Dispatches from Day 7 - Operation 8 depositions hearing

The police have been harassing defendants since the beginning of the depositiosn hearing. In the previous week the police have followed defendants into the toilets and making comments, and kicking the backs of defendants’ seats. But today the harassment was taken up another notch.

I was sitting in court, trying to keep awake when a supporter came up and whispered something I didn’t catch. But it was clear something had happened.

Before I got outside I heard one of the women who had come to support the defendants on the megaphone, talking about how a pakeha man had twice punched one of the wahine there, but she had been arrested.

I saw Bonnie, the partner of Watene one of the defendants, with her hands cuffed behind her back.
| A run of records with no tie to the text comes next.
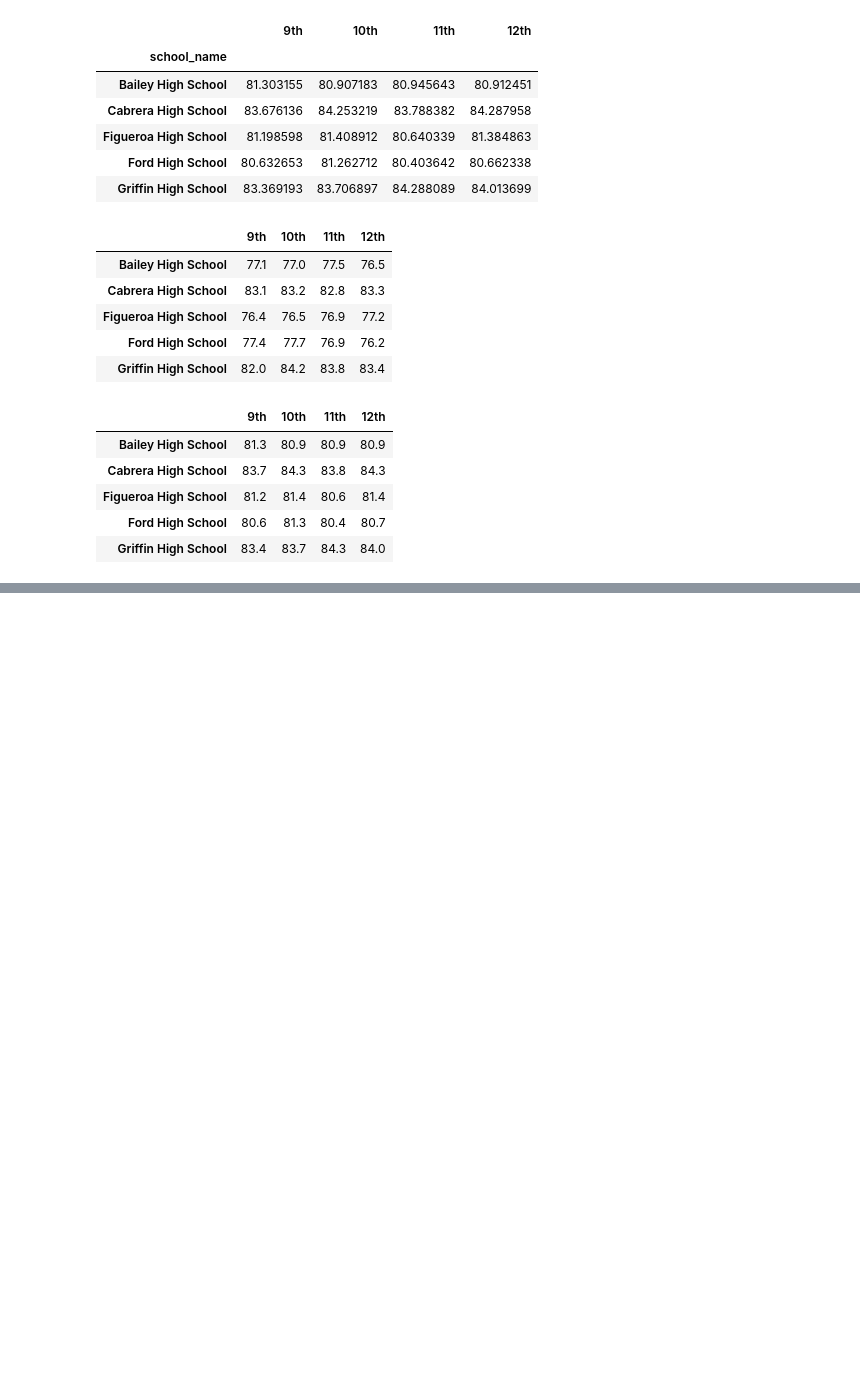
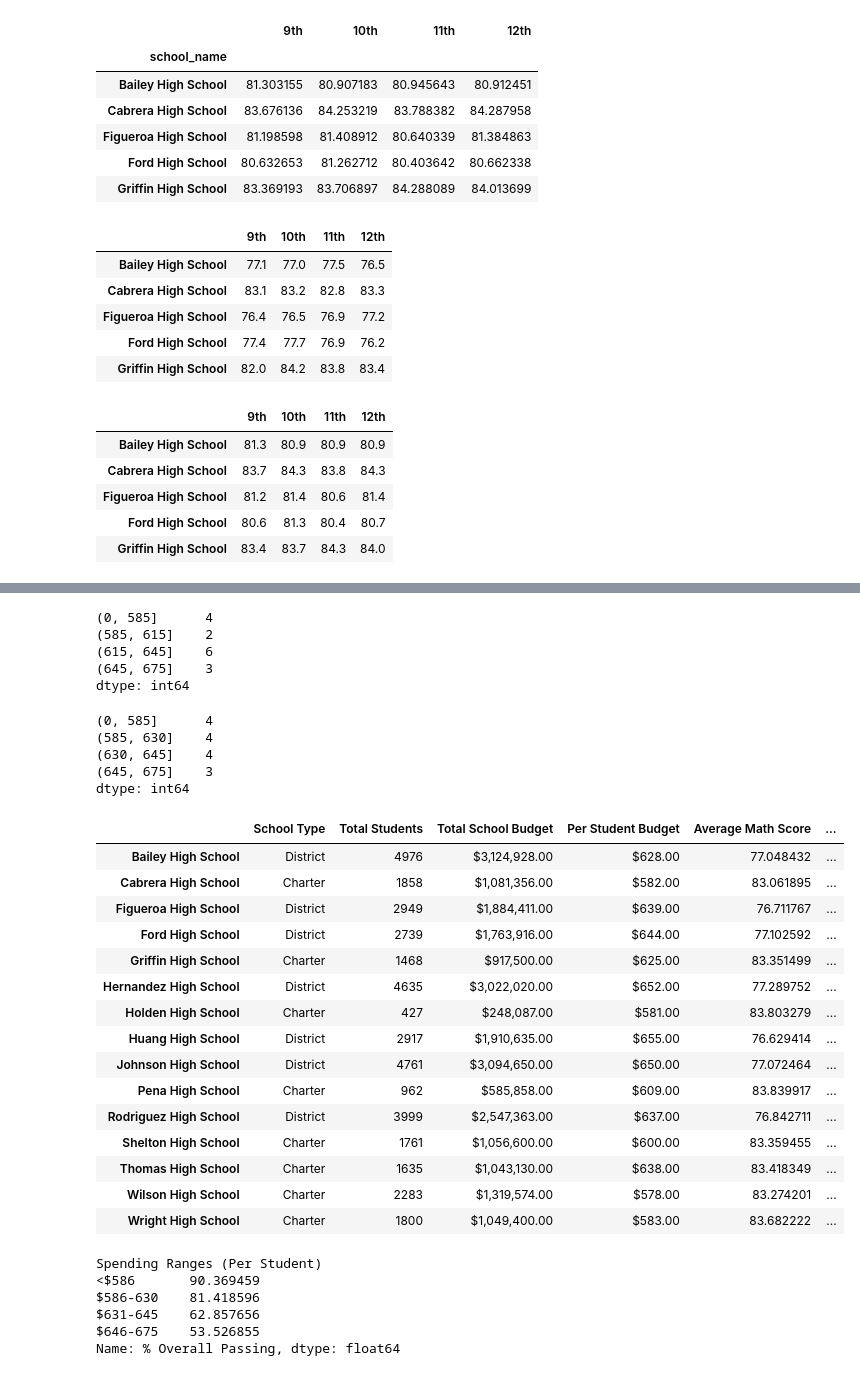
Before and after one commit to sabhafalki/Module-4-Example-School_District_Analysis, a Jupyter notebook: PyCitySchools.ipynb, the cells around one changed output, grey strips where cells are left out. Drawn from its saved outputs; the diff is of its cells as text; code cells hidden in the pictures; blank space fills up the shorter version.

Commit message:
scores by school spending

```diff
--- a/PyCitySchools.ipynb
+++ b/PyCitySchools.ipynb
@@ -1177,0 +1235,65 @@ reading_scores_by_grade.head()
+# %%
+# Cut the per_school_capita into the spending ranges.
+spending_bins = [0, 585, 615, 645, 675]
+per_school_capita.groupby(pd.cut(per_school_capita, spending_bins)).count()
+# %% [output]
+(0, 585]      4
+(585, 615]    2
+(615, 645]    6
+(645, 675]    3
+dtype: int64
+# %%
+# Cut the per_school_capita into the spending ranges.
+spending_bins = [0, 585, 630, 645, 675]
+per_school_capita.groupby(pd.cut(per_school_capita, spending_bins)).count()
+# %% [output]
+(0, 585]      4
+(585, 630]    4
+(630, 645]    4
+(645, 675]    3
+dtype: int64
+# %%
+# Establish the spending bins and group names.
+spending_bins = [0, 585, 630, 645, 675]
+group_names = ["<$586", "$586-630", "$631-645", "$646-675"]
+# %%
+# Categorize spending based on the bins.
+per_school_summary_df["Spending Ranges (Per Student)"] = pd.cut(per_school_capita, spending_bins, labels=group_names)
+
+per_school_summary_df
+# %% [output]
+|  | School Type | Total Students | Total School Budget | Per Student Budget | Average Math Score | ... |
+| Bailey High School | District | 4976 | $3,124,928.00 | $628.00 | 77.048432 | ... |
+| Cabrera High School | Charter | 1858 | $1,081,356.00 | $582.00 | 83.061895 | ... |
+| Figueroa High School | District | 2949 | $1,884,411.00 | $639.00 | 76.711767 | ... |
+| Ford High School | District | 2739 | $1,763,916.00 | $644.00 | 77.102592 | ... |
+| Griffin High School | Charter | 1468 | $917,500.00 | $625.00 | 83.351499 | ... |
+| Hernandez High School | District | 4635 | $3,022,020.00 | $652.00 | 77.289752 | ... |
+| Holden High School | Charter | 427 | $248,087.00 | $581.00 | 83.803279 | ... |
+| Huang High School | District | 2917 | $1,910,635.00 | $655.00 | 76.629414 | ... |
+| Johnson High School | District | 4761 | $3,094,650.00 | $650.00 | 77.072464 | ... |
+| Pena High School | Charter | 962 | $585,858.00 | $609.00 | 83.839917 | ... |
+| Rodriguez High School | District | 3999 | $2,547,363.00 | $637.00 | 76.842711 | ... |
+| Shelton High School | Charter | 1761 | $1,056,600.00 | $600.00 | 83.359455 | ... |
+| Thomas High School | Charter | 1635 | $1,043,130.00 | $638.00 | 83.418349 | ... |
+| Wilson High School | Charter | 2283 | $1,319,574.00 | $578.00 | 83.274201 | ... |
+| Wright High School | Charter | 1800 | $1,049,400.00 | $583.00 | 83.682222 | ... |
+# %%
+# Calculate averages for the desired columns.
+spending_math_scores = per_school_summary_df.groupby(["Spending Ranges (Per Student)"]).mean()["Average Math Score"]
+
+spending_reading_scores = per_school_summary_df.groupby(["Spending Ranges (Per Student)"]).mean()["Average Reading Score"]
+
+spending_passing_math = per_school_summary_df.groupby(["Spending Ranges (Per Student)"]).mean()["% Passing Math"]
+
+spending_passing_reading = per_school_summary_df.groupby(["Spending Ranges (Per Student)"]).mean()["% Passing Reading"]
+
+overall_passing_spending = per_school_summary_df.groupby(["Spending Ranges (Per Student)"]).mean()["% Overall Passing"]
+overall_passing_spending
+# %% [output]
+Spending Ranges (Per Student)
+<$586       90.369459
+$586-630    81.418596
+$631-645    62.857656
+$646-675    53.526855
+Name: % Overall Passing, dtype: float64
```
Also changed, not shown: parts of 5 cells of this notebook.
I told the police she was breastfeeding a four month old baby, and they didn’t care. The police barely let her thirteen year old daughter talk to her mother.

It was up to the Auckland Central Police Station to wait for them to be released. The Wellington district police station only has one entrance, and criminals and citizens (as the police categorise them) come to the same front counter. But the Auckland Central Police Station makes the police’s views of the world more clear: there is the main entrance, but anyone who knows someone who has been arrested goes down to the basement to wait on stainless steel benches.

Watene had been arrested by a plain clothes police officer for supposedly scratching Aaron Pascoe’s car. The car had definitely been scratched, but there were several witnesses who saw the car scratched before Watene even got out of court. On top of that the only thing the Watene had in his hand was a sausage roll, which has limited potential as a way to wilfully damage a car (fear of food appears to be a recurring theme in this case – first avacadoes, and now sausage rolls).

Bonnie was twice elbowed in the head by police before being arrested for obstruction. It took almost two hours for her to be bailed. The police wouldn’t let a lawyer take her four month old baby into Auckland Central police station to be breast fed during this time.

Watene was not bailed from the police station, but taken back to court, where the crown opposed bail, on truly spurious grounds. After a tense afternoon, with hearings in both court rooms the judge granted bail at ten to five.

1 comment:

  1. Anonymous8:23 pm

    Maybe she should have thought about her baby before engaging in disorderly conduct with a megaphone.

    If she really is guilty there are numerous CCTV around the court to back up her story.